[TASK DESCRIPTION]:
Search the records for the word "Paper". Copy every line where it appears.

- Opening Delimiter -

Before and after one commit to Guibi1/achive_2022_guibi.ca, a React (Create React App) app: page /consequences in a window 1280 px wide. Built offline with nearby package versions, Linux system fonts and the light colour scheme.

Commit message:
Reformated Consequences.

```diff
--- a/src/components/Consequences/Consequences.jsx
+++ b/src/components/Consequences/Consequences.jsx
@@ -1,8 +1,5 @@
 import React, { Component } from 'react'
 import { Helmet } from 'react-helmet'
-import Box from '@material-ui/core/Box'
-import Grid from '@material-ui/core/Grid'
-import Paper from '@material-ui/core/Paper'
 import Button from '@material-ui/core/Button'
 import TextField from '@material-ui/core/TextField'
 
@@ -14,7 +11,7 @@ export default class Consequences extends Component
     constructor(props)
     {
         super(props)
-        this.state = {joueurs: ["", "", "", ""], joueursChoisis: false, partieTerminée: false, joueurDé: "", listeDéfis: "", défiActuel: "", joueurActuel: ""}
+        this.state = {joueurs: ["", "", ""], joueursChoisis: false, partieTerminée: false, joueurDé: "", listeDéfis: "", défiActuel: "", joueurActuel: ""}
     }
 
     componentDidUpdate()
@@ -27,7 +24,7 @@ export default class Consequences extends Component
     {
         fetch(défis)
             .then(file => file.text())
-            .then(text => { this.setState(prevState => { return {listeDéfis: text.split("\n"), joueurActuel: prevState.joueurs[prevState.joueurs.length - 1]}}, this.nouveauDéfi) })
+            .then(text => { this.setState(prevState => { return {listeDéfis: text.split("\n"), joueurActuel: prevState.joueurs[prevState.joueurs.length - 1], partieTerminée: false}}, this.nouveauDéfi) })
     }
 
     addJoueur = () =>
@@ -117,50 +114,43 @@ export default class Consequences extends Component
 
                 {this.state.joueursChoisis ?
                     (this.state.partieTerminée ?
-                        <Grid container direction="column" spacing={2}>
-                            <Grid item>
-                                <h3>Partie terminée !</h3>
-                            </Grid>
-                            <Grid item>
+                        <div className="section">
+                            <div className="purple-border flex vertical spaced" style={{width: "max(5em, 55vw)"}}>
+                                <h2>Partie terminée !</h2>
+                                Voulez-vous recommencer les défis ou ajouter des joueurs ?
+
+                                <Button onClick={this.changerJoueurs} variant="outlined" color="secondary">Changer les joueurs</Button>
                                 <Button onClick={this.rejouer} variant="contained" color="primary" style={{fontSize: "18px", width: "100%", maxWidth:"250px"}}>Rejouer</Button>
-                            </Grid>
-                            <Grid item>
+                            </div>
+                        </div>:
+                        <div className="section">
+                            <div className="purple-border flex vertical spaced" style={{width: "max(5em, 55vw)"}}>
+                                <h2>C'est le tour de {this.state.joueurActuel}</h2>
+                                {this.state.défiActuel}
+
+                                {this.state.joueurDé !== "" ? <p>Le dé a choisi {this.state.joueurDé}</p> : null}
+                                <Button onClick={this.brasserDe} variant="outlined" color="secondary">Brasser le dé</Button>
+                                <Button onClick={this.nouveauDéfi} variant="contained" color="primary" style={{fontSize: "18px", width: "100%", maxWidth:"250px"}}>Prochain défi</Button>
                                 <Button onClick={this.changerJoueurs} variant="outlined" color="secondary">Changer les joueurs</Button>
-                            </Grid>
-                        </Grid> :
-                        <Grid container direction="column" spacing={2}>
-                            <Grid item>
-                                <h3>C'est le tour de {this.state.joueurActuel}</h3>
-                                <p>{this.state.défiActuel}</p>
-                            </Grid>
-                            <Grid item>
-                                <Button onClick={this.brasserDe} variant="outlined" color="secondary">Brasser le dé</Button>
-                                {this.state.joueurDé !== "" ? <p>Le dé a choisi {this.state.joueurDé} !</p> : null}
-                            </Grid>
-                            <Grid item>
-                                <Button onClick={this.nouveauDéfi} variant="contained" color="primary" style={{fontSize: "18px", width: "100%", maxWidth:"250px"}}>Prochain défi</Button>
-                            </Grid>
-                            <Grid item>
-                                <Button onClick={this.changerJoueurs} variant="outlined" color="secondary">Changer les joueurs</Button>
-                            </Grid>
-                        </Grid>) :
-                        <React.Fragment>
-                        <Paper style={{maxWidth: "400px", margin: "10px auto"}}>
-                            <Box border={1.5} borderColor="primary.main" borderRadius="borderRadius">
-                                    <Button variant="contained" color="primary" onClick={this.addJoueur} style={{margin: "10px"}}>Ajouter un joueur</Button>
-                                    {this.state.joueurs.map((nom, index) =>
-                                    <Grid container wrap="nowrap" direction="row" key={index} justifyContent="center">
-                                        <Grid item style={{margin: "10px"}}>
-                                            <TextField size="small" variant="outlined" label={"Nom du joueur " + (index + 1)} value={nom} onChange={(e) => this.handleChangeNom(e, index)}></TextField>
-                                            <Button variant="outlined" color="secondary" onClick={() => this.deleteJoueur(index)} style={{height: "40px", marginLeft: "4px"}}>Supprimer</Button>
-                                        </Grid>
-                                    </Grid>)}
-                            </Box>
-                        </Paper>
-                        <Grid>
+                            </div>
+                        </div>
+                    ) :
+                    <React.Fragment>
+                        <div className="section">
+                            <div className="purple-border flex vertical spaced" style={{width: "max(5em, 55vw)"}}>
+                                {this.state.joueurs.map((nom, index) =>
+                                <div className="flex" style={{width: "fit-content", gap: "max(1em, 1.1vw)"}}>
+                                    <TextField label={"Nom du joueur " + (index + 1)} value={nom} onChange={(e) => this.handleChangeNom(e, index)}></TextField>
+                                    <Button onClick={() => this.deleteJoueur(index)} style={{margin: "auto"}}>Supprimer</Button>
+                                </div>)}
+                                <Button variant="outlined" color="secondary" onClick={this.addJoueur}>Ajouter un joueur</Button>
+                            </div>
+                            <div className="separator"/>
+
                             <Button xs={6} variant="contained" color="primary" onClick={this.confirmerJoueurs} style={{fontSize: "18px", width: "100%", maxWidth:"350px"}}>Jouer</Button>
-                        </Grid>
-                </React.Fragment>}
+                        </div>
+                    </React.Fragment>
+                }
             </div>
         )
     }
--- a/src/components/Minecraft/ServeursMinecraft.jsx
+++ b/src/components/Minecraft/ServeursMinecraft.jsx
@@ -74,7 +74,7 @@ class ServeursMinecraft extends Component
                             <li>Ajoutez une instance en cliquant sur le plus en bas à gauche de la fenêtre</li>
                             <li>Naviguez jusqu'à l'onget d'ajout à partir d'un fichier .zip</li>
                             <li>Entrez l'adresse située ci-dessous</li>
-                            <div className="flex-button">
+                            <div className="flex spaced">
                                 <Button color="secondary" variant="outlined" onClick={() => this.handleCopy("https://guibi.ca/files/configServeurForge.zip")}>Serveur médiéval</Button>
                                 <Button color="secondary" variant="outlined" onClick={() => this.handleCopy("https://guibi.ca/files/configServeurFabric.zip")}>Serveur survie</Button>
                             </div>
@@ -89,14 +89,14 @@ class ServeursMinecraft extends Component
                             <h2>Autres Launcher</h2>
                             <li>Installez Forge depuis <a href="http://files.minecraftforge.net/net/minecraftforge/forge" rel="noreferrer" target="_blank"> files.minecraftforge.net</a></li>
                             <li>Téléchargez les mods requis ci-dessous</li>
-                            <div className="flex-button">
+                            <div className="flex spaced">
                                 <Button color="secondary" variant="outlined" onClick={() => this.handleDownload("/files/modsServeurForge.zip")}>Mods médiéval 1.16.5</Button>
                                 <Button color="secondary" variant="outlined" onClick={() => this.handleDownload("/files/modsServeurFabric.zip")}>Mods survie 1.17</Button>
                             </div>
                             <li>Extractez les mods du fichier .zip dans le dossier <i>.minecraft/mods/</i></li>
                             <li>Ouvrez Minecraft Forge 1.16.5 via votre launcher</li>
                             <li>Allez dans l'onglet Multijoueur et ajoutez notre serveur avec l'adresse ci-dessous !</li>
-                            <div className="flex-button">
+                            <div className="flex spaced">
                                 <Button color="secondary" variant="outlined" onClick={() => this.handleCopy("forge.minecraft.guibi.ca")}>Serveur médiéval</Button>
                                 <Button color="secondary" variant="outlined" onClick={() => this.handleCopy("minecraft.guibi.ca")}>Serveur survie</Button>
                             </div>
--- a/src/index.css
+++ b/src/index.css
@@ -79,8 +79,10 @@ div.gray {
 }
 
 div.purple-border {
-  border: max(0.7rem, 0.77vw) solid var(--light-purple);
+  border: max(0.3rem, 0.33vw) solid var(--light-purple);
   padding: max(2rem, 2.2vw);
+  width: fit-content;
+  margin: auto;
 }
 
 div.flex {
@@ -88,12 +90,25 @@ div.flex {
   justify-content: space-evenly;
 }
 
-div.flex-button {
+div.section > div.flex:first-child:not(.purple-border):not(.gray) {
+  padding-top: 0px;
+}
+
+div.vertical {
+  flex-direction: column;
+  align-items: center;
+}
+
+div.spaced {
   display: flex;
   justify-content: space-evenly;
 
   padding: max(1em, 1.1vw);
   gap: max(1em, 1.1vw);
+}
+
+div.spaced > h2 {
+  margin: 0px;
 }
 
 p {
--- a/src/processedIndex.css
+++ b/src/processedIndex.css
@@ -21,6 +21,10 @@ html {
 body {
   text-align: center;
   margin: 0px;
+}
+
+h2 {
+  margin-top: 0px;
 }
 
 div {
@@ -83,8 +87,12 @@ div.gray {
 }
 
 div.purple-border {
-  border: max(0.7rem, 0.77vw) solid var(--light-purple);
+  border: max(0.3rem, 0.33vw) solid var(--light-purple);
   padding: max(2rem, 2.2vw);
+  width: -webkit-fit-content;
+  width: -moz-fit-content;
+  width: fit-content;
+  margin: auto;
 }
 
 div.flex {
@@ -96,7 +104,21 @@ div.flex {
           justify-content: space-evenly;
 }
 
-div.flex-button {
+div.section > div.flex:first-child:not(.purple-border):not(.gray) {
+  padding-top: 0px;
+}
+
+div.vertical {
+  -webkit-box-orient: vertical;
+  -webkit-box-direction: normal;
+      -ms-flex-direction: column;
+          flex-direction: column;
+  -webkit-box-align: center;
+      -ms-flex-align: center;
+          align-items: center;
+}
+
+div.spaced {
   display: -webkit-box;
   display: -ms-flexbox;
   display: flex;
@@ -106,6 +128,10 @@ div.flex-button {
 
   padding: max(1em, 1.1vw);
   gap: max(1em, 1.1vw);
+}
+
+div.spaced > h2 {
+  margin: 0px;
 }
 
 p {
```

- Closing Delimiter -

[FINISHED EXERCISE]:
-import Paper from '@material-ui/core/Paper'
-                        <Paper style={{maxWidth: "400px", margin: "10px auto"}}>
-                        </Paper>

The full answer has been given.